## What the task asks
From the entries below, extract every line that includes the word "print".
(Data to use begins)
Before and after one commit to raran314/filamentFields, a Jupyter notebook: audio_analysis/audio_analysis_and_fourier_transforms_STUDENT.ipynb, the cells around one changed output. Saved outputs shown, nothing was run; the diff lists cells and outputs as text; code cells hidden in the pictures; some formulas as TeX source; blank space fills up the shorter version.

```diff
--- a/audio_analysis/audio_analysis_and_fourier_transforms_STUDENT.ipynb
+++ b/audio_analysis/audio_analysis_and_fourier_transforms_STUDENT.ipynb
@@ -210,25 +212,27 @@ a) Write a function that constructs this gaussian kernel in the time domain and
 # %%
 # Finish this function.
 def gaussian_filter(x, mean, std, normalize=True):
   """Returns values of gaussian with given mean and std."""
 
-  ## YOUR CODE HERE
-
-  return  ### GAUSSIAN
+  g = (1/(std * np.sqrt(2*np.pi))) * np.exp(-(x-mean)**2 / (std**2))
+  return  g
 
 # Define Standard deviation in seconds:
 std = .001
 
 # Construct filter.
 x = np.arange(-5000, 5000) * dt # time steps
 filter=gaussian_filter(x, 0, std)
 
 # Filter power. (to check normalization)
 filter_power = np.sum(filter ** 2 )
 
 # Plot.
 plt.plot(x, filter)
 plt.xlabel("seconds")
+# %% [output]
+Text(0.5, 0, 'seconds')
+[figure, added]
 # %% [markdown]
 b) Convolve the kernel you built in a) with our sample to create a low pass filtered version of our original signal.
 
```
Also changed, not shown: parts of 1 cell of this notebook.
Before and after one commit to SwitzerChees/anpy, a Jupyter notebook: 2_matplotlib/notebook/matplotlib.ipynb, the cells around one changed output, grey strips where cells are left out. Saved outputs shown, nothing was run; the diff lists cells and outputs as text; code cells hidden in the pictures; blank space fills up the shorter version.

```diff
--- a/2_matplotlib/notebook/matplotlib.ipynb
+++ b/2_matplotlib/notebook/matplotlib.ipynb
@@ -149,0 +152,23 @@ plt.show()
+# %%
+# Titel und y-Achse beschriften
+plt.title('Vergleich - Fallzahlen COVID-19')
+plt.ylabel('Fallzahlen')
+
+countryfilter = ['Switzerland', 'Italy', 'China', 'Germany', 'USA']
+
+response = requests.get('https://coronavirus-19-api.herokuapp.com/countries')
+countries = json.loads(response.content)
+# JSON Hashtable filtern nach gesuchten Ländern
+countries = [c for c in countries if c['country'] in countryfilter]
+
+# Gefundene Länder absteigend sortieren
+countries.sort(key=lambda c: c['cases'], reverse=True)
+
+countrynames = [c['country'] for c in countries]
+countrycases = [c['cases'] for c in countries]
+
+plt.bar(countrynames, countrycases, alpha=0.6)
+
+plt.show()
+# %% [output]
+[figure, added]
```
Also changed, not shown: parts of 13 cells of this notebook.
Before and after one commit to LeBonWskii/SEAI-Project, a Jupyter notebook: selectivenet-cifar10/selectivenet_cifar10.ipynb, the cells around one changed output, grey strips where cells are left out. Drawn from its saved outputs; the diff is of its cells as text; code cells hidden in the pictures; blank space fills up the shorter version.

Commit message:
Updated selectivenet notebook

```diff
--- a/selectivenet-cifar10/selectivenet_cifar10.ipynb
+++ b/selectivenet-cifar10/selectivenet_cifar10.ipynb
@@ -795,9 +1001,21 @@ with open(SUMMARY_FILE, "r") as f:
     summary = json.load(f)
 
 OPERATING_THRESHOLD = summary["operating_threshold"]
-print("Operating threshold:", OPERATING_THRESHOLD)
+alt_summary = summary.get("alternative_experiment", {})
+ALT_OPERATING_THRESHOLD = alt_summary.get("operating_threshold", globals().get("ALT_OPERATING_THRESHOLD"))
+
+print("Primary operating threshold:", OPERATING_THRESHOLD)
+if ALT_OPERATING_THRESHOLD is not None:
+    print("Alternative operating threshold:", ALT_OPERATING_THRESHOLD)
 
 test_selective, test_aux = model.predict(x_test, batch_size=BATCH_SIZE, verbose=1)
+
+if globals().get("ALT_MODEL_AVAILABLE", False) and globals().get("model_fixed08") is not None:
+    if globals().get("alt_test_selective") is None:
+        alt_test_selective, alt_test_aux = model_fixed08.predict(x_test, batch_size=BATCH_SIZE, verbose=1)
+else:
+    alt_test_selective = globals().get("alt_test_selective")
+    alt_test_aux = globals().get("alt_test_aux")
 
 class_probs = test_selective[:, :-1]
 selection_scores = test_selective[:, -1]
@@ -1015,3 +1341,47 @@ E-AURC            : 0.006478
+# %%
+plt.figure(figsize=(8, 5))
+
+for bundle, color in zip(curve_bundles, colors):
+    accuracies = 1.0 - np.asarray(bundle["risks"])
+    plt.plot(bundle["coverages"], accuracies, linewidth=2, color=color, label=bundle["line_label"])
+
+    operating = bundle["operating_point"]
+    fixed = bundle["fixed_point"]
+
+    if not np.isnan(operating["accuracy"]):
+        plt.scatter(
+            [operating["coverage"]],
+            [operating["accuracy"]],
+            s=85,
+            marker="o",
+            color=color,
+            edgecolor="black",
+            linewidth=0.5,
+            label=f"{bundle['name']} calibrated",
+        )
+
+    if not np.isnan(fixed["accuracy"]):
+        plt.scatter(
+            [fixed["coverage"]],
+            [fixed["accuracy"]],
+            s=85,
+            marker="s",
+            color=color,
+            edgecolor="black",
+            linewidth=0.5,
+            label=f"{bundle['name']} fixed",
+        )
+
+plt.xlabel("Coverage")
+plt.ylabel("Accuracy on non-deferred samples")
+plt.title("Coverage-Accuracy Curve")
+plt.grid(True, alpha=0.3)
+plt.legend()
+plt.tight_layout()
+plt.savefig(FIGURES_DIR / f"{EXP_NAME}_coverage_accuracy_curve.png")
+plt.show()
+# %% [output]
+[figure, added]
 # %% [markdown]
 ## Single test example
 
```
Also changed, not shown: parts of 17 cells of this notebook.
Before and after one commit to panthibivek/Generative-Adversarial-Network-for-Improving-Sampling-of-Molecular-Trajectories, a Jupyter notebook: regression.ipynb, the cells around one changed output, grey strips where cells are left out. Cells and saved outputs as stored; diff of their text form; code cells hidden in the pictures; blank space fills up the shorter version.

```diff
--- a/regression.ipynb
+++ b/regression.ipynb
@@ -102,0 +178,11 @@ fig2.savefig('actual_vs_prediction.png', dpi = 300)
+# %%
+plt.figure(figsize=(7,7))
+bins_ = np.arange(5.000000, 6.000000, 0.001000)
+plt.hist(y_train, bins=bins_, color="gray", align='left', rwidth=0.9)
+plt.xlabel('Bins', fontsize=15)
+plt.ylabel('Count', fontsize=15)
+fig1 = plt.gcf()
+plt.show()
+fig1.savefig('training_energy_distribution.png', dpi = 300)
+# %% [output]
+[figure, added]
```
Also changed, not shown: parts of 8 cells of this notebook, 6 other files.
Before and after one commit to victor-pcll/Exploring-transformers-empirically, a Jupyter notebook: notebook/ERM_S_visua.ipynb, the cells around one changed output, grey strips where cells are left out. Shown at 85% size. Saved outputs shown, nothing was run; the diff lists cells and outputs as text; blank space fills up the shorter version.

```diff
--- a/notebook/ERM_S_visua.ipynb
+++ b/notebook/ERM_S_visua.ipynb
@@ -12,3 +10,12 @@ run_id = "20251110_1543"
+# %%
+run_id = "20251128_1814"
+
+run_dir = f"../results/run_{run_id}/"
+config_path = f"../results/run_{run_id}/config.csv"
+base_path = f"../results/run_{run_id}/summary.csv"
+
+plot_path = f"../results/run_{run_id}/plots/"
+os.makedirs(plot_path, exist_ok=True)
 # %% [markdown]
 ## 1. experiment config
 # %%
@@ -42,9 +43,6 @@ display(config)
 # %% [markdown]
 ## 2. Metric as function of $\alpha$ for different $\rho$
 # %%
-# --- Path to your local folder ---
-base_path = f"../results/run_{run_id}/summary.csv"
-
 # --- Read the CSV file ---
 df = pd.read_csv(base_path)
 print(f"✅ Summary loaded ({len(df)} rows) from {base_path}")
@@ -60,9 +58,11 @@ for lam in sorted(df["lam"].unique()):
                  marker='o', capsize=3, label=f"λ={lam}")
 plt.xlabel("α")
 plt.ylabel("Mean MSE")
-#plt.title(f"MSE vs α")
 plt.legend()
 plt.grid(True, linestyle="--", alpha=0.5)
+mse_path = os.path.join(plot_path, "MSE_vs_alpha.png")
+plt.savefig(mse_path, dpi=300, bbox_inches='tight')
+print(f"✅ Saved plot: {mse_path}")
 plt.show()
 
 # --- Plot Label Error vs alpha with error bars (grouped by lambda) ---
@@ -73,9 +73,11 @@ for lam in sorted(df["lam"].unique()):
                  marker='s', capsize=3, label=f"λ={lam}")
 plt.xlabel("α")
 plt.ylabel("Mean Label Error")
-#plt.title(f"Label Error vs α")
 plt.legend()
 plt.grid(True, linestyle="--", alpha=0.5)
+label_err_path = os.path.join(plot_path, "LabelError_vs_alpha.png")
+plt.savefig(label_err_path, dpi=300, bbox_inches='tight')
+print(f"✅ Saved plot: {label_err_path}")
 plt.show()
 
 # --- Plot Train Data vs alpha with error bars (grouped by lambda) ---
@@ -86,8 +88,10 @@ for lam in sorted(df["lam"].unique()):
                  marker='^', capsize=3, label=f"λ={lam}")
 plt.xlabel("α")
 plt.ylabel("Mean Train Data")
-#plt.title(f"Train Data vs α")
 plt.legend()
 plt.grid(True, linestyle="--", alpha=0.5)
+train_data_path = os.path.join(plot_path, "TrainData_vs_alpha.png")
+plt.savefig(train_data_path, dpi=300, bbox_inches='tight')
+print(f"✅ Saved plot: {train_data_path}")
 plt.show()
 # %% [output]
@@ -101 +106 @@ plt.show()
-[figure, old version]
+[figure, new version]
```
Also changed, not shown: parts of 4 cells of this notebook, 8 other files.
(Data to use ends)
## Solution
-print("Operating threshold:", OPERATING_THRESHOLD)
+print("Primary operating threshold:", OPERATING_THRESHOLD)
+    print("Alternative operating threshold:", ALT_OPERATING_THRESHOLD)
 print(f"✅ Summary loaded ({len(df)} rows) from {base_path}")
+print(f"✅ Saved plot: {mse_path}")
+print(f"✅ Saved plot: {label_err_path}")
+print(f"✅ Saved plot: {train_data_path}")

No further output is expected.